Art by Julia Molnar. DOI: 10.7717/peerj.1227
|Figure 15: Stratigraphically calibrated phylogenetic tree of Inioidea. |
Time calibrated phylogenetic tree of select Delphinida, pruned from our consensus cladogram in Fig. 13, including Isthminia, with Delphinoidea collapsed. Stratigraphic range data derives from published accounts for each taxon, including global ranges. Geologic time scale based on Cohen et al. (2013). Calibration for major nodes depths follow mean divergence date estimates by McGowen, Spaulding & Gatesy (2009: table 3) for the following clades: a, Delphinida (24.75 Ma); b, Inioidea + Lipotes (22.15 Ma); c, Delphinoidea (18.66 Ma); and Inioidea (in open white circle, 16.68 Ma). All minor node depths are graphical heuristics, and not intended to reflect actual divergence dates. Arc indicates stem-based clade, Pan-Inia. Ecological habitat preference is based on depositional environment or extant habitat.
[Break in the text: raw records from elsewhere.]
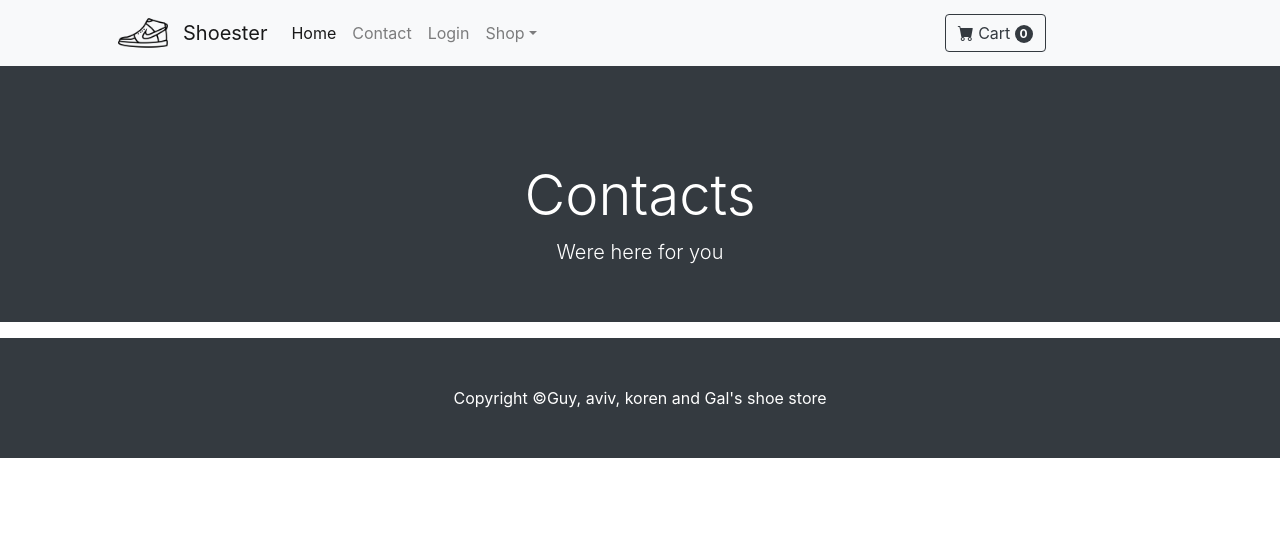
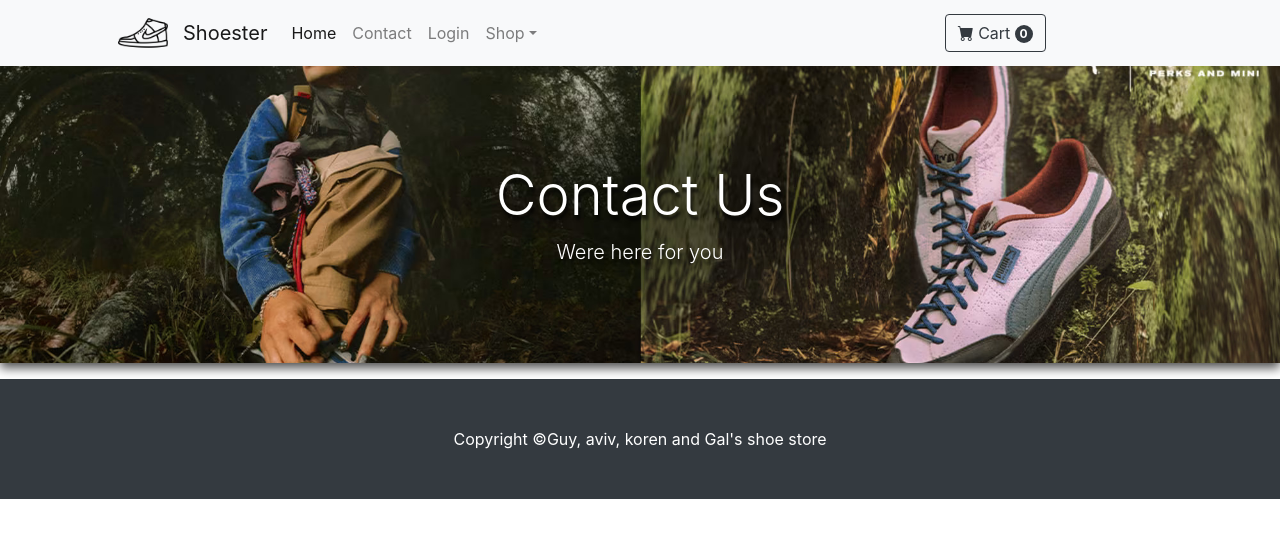
Before and after one commit to AvivMor7/Shoester, a plain HTML site: page contacts page.html in a window 1280 px wide. Drawn offline with nearby package versions, Linux system fonts and the light colour scheme.

Commit message:
added the rest of the banners

```diff
--- a/contacts page.html
+++ b/contacts page.html
@@ -47,10 +47,10 @@
             </div>
         </nav>
         <!-- Header-->
-        <header class="bg-dark py-5">
-            <div class="container px-4 px-lg-5 my-5" style="height: 8vh;">
-                <div class="text-center text-white">
-                    <h1 class="display-4 fw-bolder">Contacts</h1>
+        <header class="bg-dark py-5"  style="box-shadow: 0px 5px 10px rgba(0, 0, 0, 0.703);background-image: url(/assets/banner4.jpg);background-size: cover;background-repeat: no-repeat;background-position: right;height: 100%;width: 100%;">
+            <div class="container px-4 px-lg-5 my-5">
+                <div class="text-center text-white" style="text-shadow: 2px 5px 3px rgba(0, 0, 0, 0.674);">
+                    <h1 class="display-4 fw-bolder">Contact Us</h1>
                     <p class="lead fw-normal text-white-100 mb-0">Were here for you</p>
                 </div>
             </div>
```
Also changed, not shown: registration.html (+7 -7 lines), assets/banner 7.avif (deleted), assets/banner4.avif (deleted), assets/banner4.jpg (added), assets/banner6.jpg (added), assets/banner6.webp (deleted).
Abbreviations: Aquitan., Aquitanian; H., Holocene; Langh., Langhian; Mess., Messinian; P., Piacenzian; Ple., Pleistocene; Plioc., Pliocene; Serra., Serravallian; Zan., Zanclean. DOI: 10.7717/peerj.1227
Pyenson, Vélez-Juarbe, Gutstein, Little, Vigil & O’Dea, 2015Life reconstruction of Isthminia panamensis, feeding on a flatfish, which would have been abundant in the neritic zone of the late Miocene equatorial seas of Panama.
Nicholas D. Pyenson, Jorge Vélez-Juarbe, Carolina S. Gutstein, Holly Little, Dioselina Vigil and Aaron O’Dea. 2015. Isthminia panamensis, A New Fossil inioid (Mammalia, Cetacea) from the Chagres Formation of Panama and the Evolution of ‘River Dolphins’ in the Americas. PeerJ. 3:e1227 DOI: 10.7717/peerj.1227